User interface change data:

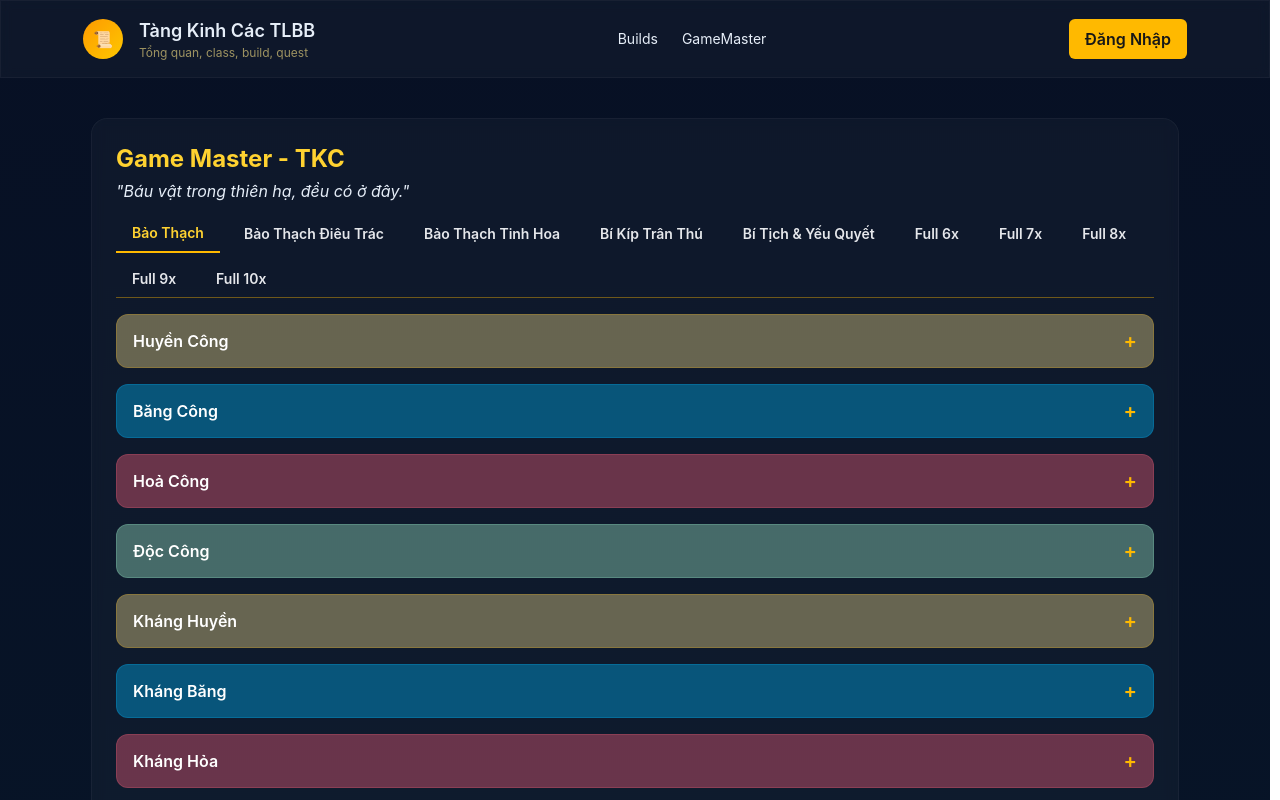
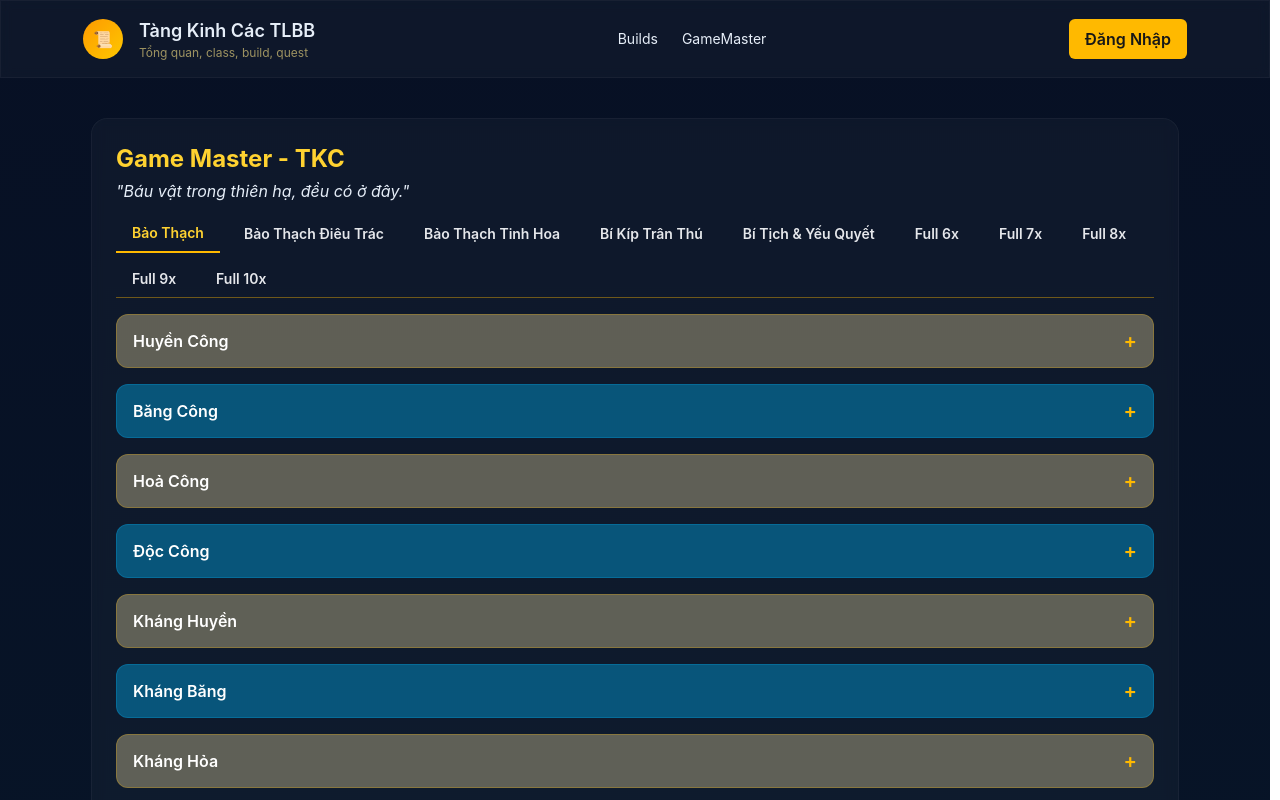
Before and after one commit to namnguyen0917/my-app-nam, a Next.js app: page /game-master in a window 1280 px wide. Shown: the top 800 px of the page. Built offline with nearby package versions, Linux system fonts and the light colour scheme.

Commit message:
update logic

```diff
--- a/src/components/game-master/GameMasterPage.tsx
+++ b/src/components/game-master/GameMasterPage.tsx
@@ -4,7 +4,6 @@ import { Section } from "@/components/shared";
 import useGameMaster from "../../hooks/game-master/useGameMaster";
 import { gmListTabs, GmTabType } from "@/mocks/game-master";
 import ListItem from "./ListItem";
-import { TEXT_COLOR, BG_COLOR, BG_HOVER_COLOR, BORDER_COLOR } from "@/constants/constants";
 
 export default function GameMasterPage() {
 
@@ -36,19 +35,20 @@ export default function GameMasterPage() {
         </div>
 
         {/* Toggle */}
-        {data.map((tab:CategoryType) => {
+        {data.map((tab:CategoryType , index: number) => {
 
           const isOpen = openTabs.includes(tab.id);
-          const textColor = TEXT_COLOR[tab.color as keyof typeof TEXT_COLOR] || 'text-white';
-          const bgColor = BG_COLOR[tab.color as keyof typeof BG_COLOR] || 'bg-amber-400';
-          const bgHoverColor = BG_HOVER_COLOR[tab.color as keyof typeof BG_HOVER_COLOR] || 'hover:bg-amber-400/20';
-          const borderColor = BORDER_COLOR[tab.color as keyof typeof BORDER_COLOR] || 'border-amber-400/30 bg-amber-100/30';
+          const isEven = index % 2 === 0;
 
           return(
-            <div className={`border ${borderColor} rounded-xl overflow-hidden mb-[16px]`}  key={tab.id}>
+            <div className={`border
+                  ${isEven ? "border-amber-400/30 bg-amber-100/30" : "border-sky-400/30 bg-sky-400/30"}
+                  rounded-xl overflow-hidden mb-[16px]`}  key={tab.id}>
               <button
                 onClick={() => toggleTab(tab.id)}
-                className={`w-full flex items-center justify-between px-4 py-3 text-left ${textColor} text-lime-500 font-semibold ${bgColor} ${bgHoverColor} transition cursor-pointer`}
+                className={`w-full flex items-center justify-between px-4 py-3 text-left text-white text-lime-500 font-semibold
+                  ${isEven ? "bg-amber-400/5 hover:bg-amber-400/20" : "bg-sky-400/10 hover:bg-sky-400/20"}
+                  transition cursor-pointer`}
               >
                 <span>{tab.name}</span>
                 <span className={`text-xl ${isOpen ? "text-amber-200" : "text-amber-400"}`}>
```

> [Exercise]
Leave out the pictures, then give all the records again exactly.

> [Written answer]
Before and after one commit to namnguyen0917/my-app-nam, a Next.js app: page /game-master in a window 1280 px wide. Shown: the top 800 px of the page. Built offline with nearby package versions, Linux system fonts and the light colour scheme.

Commit message:
update logic

```diff
--- a/src/components/game-master/GameMasterPage.tsx
+++ b/src/components/game-master/GameMasterPage.tsx
@@ -4,7 +4,6 @@ import { Section } from "@/components/shared";
 import useGameMaster from "../../hooks/game-master/useGameMaster";
 import { gmListTabs, GmTabType } from "@/mocks/game-master";
 import ListItem from "./ListItem";
-import { TEXT_COLOR, BG_COLOR, BG_HOVER_COLOR, BORDER_COLOR } from "@/constants/constants";
 
 export default function GameMasterPage() {
 
@@ -36,19 +35,20 @@ export default function GameMasterPage() {
         </div>
 
         {/* Toggle */}
-        {data.map((tab:CategoryType) => {
+        {data.map((tab:CategoryType , index: number) => {
 
           const isOpen = openTabs.includes(tab.id);
-          const textColor = TEXT_COLOR[tab.color as keyof typeof TEXT_COLOR] || 'text-white';
-          const bgColor = BG_COLOR[tab.color as keyof typeof BG_COLOR] || 'bg-amber-400';
-          const bgHoverColor = BG_HOVER_COLOR[tab.color as keyof typeof BG_HOVER_COLOR] || 'hover:bg-amber-400/20';
-          const borderColor = BORDER_COLOR[tab.color as keyof typeof BORDER_COLOR] || 'border-amber-400/30 bg-amber-100/30';
+          const isEven = index % 2 === 0;
 
           return(
-            <div className={`border ${borderColor} rounded-xl overflow-hidden mb-[16px]`}  key={tab.id}>
+            <div className={`border
+                  ${isEven ? "border-amber-400/30 bg-amber-100/30" : "border-sky-400/30 bg-sky-400/30"}
+                  rounded-xl overflow-hidden mb-[16px]`}  key={tab.id}>
               <button
                 onClick={() => toggleTab(tab.id)}
-                className={`w-full flex items-center justify-between px-4 py-3 text-left ${textColor} text-lime-500 font-semibold ${bgColor} ${bgHoverColor} transition cursor-pointer`}
+                className={`w-full flex items-center justify-between px-4 py-3 text-left text-white text-lime-500 font-semibold
+                  ${isEven ? "bg-amber-400/5 hover:bg-amber-400/20" : "bg-sky-400/10 hover:bg-sky-400/20"}
+                  transition cursor-pointer`}
               >
                 <span>{tab.name}</span>
                 <span className={`text-xl ${isOpen ? "text-amber-200" : "text-amber-400"}`}>
```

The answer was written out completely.